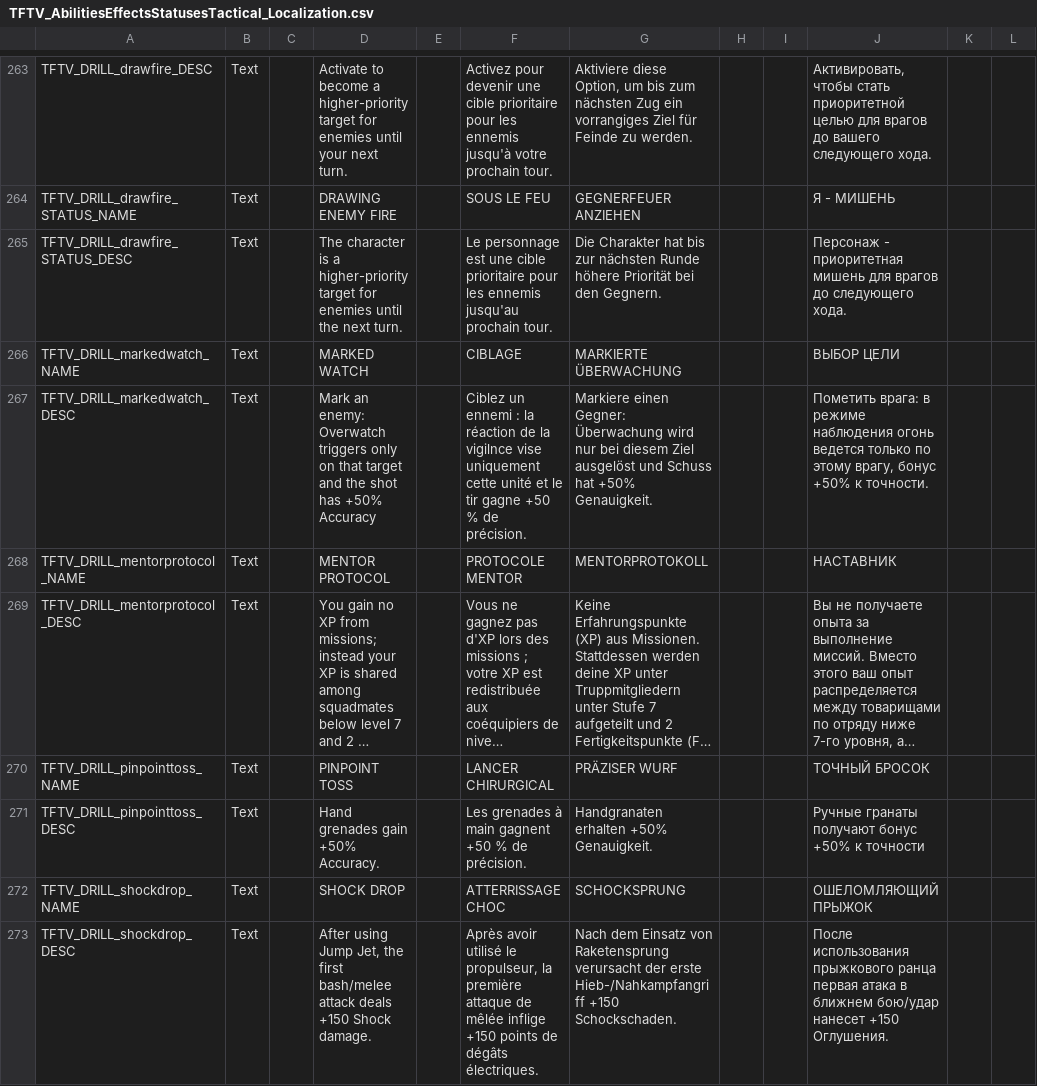
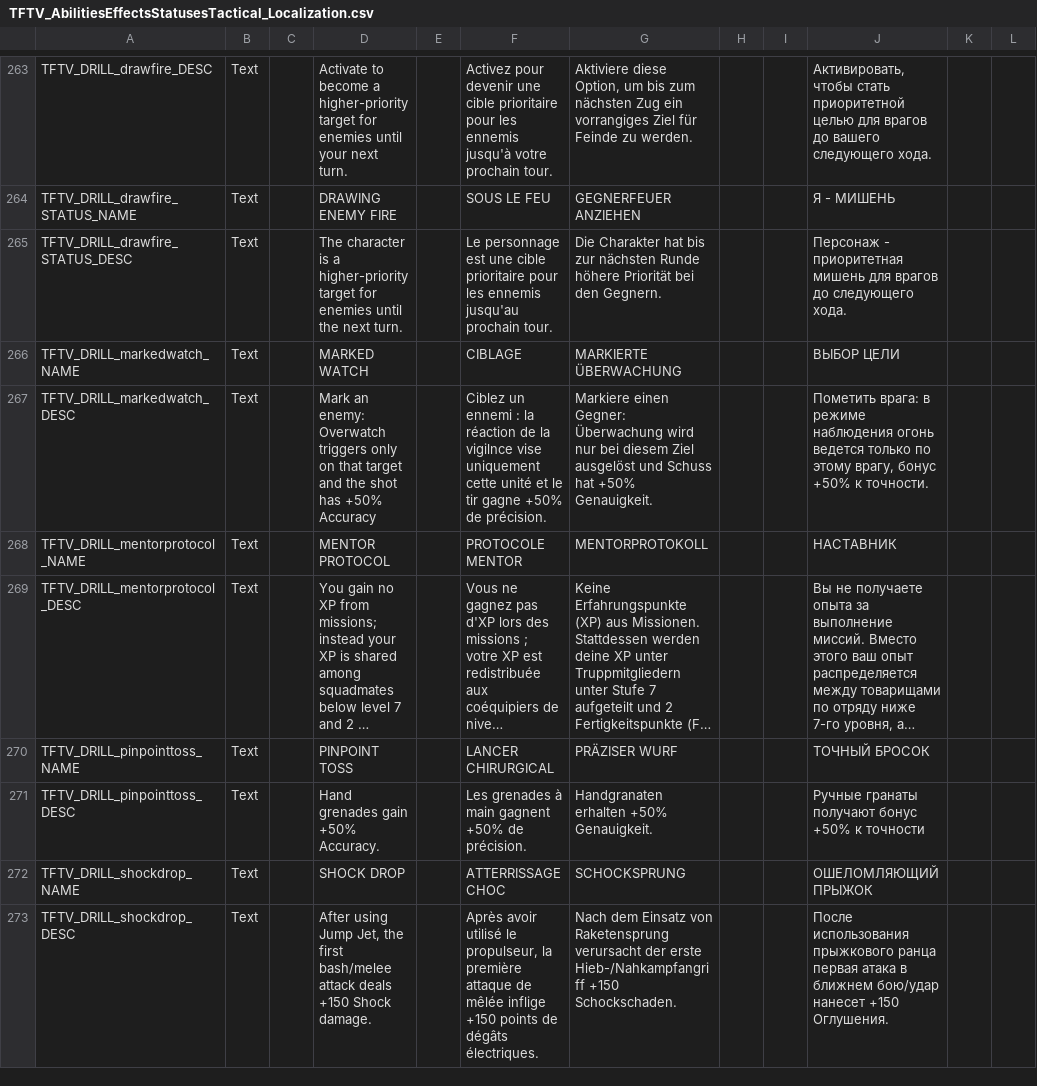
Before and after one commit to ArLn-Fr/TFTV, a CSV file: Dist/Assets/Localization/TFTV_AbilitiesEffectsStatusesTactical_Localization.csv, drawn as a sheet; only a part is shown, gaps mark what is left out; long unchanged cells end in …; the diff covers the shown part only; the diff names each change by its address in the sheet, - before the commit and + after, or states it on an @@ line.

```diff
--- a/Dist/Assets/Localization/TFTV_AbilitiesEffectsStatusesTactical_Localization.csv
+++ b/Dist/Assets/Localization/TFTV_AbilitiesEffectsStatusesTactical_Localization.csv
-F267: …tir gagne +50 % de précision.
+F267: …tir gagne +50% de précision.
-F271: …main gagnent +50 % de précision.
+F271: …main gagnent +50% de précision.
```
Also changed, not shown: 4 edited cells elsewhere in this file, Dist/Assets/Localization/PR_BC_Localization.csv, Dist/Assets/Localization/TFTV_CharactersItemsFacilities_Localization.csv, 2 other files.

____

If a line in the data above holds the string "gagnent", copy it.

-F271: …main gagnent +50 % de précision.
+F271: …main gagnent +50% de précision.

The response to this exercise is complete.